Latest Dinosaurs Stories
Scientists are certain that sometime around 150 million years ago birds originated from a group of small, meat-eating theropod dinosaurs called maniraptorans. According to recent studies conducted around the world, the maniraptorans were very bird-like, with feathers, hollow bones, small body sizes and high metabolic rates.
In an extreme case of mistaken identity, paleontologists have announced that the 6-foot tall ‘terror bird,' which inhabited Europe between 55 to 40 million years ago, may have been herbivorous and not a meat eater as previously thought.
A radical shortening of their bony tails over 100 million years ago enabled the earliest birds to develop versatile legs that gave them an evolutionary edge, a new study shows.
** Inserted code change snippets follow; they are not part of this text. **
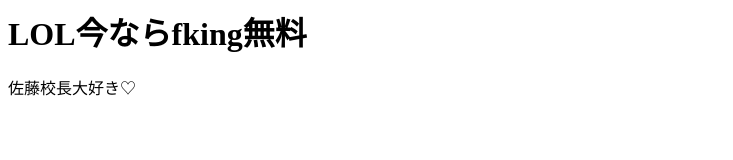
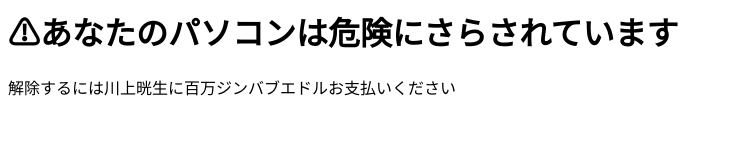
Before and after one commit to KawakamiKoki/KawakamiKoki.github.io, a plain HTML site: page index.html in a window 1280 px wide. Shown: the whole page, without its empty margins (0-733 px from the left). Drawn offline with Linux system fonts and the light colour scheme.

Commit message:
Update index.html

```diff
--- a/index.html
+++ b/index.html
@@ -2,7 +2,7 @@
   <head></head>
 <body>
   <h1>
-  LOL今ならfking無料</h1>
-  <p>佐藤校長大好き♡</p>
+  ⚠あなたのパソコンは危険にさらされています</h1>
+  <p>解除するには川上晄生に百万ジンバブエドルお支払いください</p>
 </body>
 </html>
```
Feathered dinosaurs actually developed the larger brains needed for flight before actually taking to the skies, according to a new study published Wednesday in the journal Nature.
Paleontologists have uncovered 50 vertebrae of the only complete articulated hadrosaur tail in the desert of Coahuila in Mexico.
Modern reptiles are cold-blooded, and many researchers maintain dinosaurs were as well. However, new research suggests dinosaurs may have been warm-blooded like birds and mammals.
Paleontologists from around the globe have shown how the "parrot dinosaur" switched from four feet to two as it grew.
Freezing temperatures and a layer of snow may make us feel sorry for any birds that remain up north during the winter months, but a new study in the journal Scientific Reports has found feeding these birds may not convey any benefits with respect to breeding.
The ‘dino-bird’ Archaeopteryx has long fascinated paleontologists and a new study in the Journal of Analytical Atomic Spectrometry suggests that the animal had bright plumage and wasn’t all-black as previously thought.
John Harold Ostrom (February 18, 1928 – July 16, 2005) was an American Paleontologist who was greatly influential in the revival of scientific research on Dinosaurs. He is best known for demonstrating that Dinosaurs were less like contemporary reptiles but more closely related to large, flightless birds like the ostrich – a theory that holds its ground in the paleontological community to this day. John Ostrom was born and raised in Schenectady, New York. His father was a physician, and...
Robert Thomas Bakker (born March 24, 1945) is an American Paleontologist known for his contribution to the “Dinosaur Renaissance” and his support of his mentor Ostrom’s theory that some dinosaurs were warm-blooded. He specializes in the ecological context and behavior of dinosaurs. Bakker was born in Bergen County, New Jersey. As a young boy, he developed an interest in dinosaurs following his first trip to the dinosaur exhibit at the American Museum of Natural History – he was...
Ornithology, a branch of zoology, is the study of birds. The term ornithology is derived from the ancient Greek words for bird and rationale or explanation. This study differs from other sciences because amateurs often take part in studies and because birds are commonly seen. It is thought that ornithology developed in the same manner than biology developed. Drawings from the Stone Age show the earliest interest in birds and the remains of over eighty bird species have been found at excavated...
- Monstrous in size or character; huge; prodigious; monstrously perverse, savage, cruel, etc.